Did they serve real alcohol on Cheers?

Answered by Willian Lymon

On the popular television show Cheers, the characters spent a lot of time at the bar, enjoying drinks and engaging in lively conversations. But did they actually serve real alcohol on set? The answer might surprise you.

In reality, the drinks served on Cheers were not real alcoholic beverages. Instead, the actors were given a substitute known as “near beer.” This near beer had an alcohol content of only 3.2 percent, significantly lower than regular beer. It was a way to ensure that the actors didn’t become intoxicated during filming and could perform their scenes accurately.

The near beer served on set was not only low in alcohol content but also had a pinch of salt added to it. This was done to create a foamy head on the mug, which looked more appealing under the hot studio lights. The salt helped maintain the foam and gave the appearance of a freshly poured beer.

While it may have looked like the actors were enjoying real beers on screen, they were actually drinking this near beer concoction. This substitution allowed them to maintain their sobriety and deliver their lines without any impairment. It also ensured that the show could be filmed efficiently and without any disruptions.

Having near beer on set also had practical benefits. Since the actors were spending long hours filming, it was important to keep them hydrated. The near beer served as a refreshing beverage, keeping the actors cool and comfortable under the bright lights and demanding shooting schedule.

This practice of using near beer is not uncommon in the entertainment industry. Many television shows and movies use non-alcoholic substitutes to create the illusion of alcoholic beverages. It helps maintain the safety of the actors and ensures that the filming process goes smoothly.

While it may seem disappointing to learn that the drinks on Cheers were not real, it’s important to remember that the show was primarily focused on the characters and their interactions rather than the actual consumption of alcohol. The use of near beer allowed the actors to fully embody their roles and bring the beloved characters of Cheers to life.

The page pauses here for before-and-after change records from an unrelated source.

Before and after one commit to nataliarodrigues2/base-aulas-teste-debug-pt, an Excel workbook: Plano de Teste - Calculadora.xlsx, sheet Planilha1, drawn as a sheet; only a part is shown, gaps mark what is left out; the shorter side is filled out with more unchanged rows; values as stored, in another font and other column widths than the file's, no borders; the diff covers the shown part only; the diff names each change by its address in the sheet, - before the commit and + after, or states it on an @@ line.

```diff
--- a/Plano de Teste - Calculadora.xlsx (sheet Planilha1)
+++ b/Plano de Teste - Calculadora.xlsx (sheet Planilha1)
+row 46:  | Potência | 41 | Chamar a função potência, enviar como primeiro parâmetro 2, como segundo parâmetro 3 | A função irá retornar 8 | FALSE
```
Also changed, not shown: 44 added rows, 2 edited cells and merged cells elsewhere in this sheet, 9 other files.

The drinks served on Cheers were not real alcoholic beverages but rather a substitute known as near beer. This allowed the actors to perform their scenes accurately without becoming intoxicated. The addition of a pinch of salt helped create a foamy head on the mug, making it look more appealing under the studio lights. While it may not have been real beer, the use of near beer allowed the actors to deliver their lines effectively and maintain their sobriety throughout the filming process.